-- Given entries follows --

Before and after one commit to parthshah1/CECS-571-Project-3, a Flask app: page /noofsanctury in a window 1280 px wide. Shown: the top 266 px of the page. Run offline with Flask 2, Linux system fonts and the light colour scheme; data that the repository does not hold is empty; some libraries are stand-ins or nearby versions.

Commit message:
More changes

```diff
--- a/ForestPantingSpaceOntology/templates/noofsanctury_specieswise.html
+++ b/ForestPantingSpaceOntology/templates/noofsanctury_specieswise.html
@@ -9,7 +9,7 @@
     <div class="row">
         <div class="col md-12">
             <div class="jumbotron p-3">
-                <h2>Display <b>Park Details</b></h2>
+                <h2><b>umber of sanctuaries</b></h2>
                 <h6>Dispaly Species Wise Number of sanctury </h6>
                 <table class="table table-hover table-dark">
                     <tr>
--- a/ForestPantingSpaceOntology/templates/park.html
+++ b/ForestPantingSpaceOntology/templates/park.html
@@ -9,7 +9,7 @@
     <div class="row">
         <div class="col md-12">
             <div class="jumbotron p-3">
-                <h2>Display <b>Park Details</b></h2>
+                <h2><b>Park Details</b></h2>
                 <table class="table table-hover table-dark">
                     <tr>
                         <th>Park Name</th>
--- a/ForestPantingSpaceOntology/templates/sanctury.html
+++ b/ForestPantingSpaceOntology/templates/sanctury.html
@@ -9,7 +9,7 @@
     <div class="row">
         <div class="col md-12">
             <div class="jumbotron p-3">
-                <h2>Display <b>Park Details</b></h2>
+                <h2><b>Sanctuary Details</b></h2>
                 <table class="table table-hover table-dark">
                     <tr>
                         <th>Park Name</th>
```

-- Given entries concluded --
-- Given entries follows --

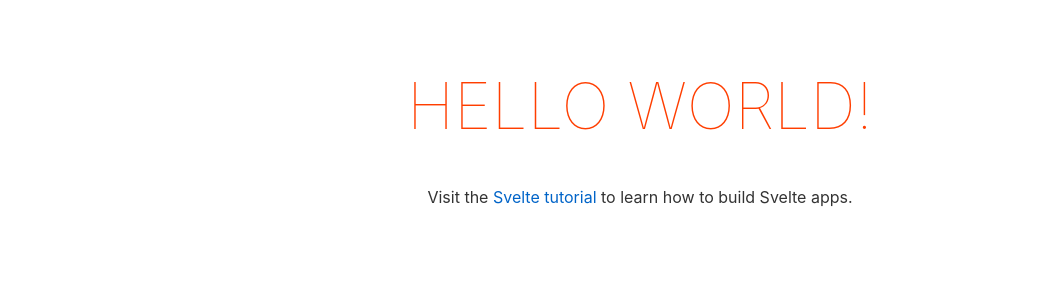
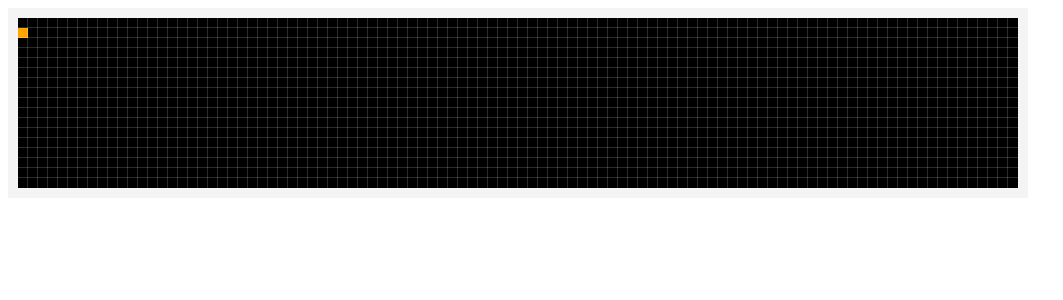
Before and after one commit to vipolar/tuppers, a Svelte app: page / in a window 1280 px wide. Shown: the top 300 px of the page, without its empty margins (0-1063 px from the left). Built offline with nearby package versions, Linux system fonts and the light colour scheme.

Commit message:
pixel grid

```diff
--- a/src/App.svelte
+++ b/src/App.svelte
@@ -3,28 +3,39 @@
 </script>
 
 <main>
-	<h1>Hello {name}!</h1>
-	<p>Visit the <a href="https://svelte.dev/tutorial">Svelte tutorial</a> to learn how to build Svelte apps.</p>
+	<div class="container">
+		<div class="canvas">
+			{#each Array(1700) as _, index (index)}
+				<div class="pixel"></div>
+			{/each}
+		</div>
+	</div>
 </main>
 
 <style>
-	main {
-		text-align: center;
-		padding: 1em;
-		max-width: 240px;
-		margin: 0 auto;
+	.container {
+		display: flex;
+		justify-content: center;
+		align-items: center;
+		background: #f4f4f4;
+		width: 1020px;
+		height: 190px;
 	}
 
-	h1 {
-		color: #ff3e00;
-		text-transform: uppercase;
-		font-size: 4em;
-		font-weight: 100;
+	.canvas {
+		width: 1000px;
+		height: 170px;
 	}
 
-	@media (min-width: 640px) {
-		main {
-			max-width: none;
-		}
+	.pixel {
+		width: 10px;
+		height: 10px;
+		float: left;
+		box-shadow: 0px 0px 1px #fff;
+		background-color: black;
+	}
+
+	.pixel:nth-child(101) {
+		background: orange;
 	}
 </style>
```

-- Given entries concluded --
-- Given entries follows --

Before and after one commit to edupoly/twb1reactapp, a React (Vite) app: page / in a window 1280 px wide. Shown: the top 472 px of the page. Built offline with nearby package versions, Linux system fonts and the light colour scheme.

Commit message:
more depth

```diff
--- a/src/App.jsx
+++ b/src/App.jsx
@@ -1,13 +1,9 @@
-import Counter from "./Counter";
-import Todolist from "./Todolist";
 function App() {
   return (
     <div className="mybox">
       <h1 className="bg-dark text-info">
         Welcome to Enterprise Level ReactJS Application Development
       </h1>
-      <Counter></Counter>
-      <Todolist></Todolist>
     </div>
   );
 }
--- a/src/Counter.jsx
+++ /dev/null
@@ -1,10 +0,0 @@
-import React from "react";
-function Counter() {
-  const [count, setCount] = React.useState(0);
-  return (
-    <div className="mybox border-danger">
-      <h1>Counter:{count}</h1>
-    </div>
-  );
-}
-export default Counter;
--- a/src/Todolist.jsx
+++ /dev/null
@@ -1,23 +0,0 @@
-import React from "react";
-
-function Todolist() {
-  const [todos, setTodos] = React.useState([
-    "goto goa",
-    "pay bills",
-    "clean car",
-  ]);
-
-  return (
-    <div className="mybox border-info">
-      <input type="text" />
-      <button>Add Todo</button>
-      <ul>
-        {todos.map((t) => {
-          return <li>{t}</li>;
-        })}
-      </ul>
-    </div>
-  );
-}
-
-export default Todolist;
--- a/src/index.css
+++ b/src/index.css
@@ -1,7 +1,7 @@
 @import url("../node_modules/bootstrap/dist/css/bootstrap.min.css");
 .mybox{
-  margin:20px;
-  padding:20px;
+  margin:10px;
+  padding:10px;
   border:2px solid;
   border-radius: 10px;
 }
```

-- Given entries concluded --

*Assigned task*.
Count how many lines above hold the word "Todolist", then reply with that number alone.

*Response area*.
5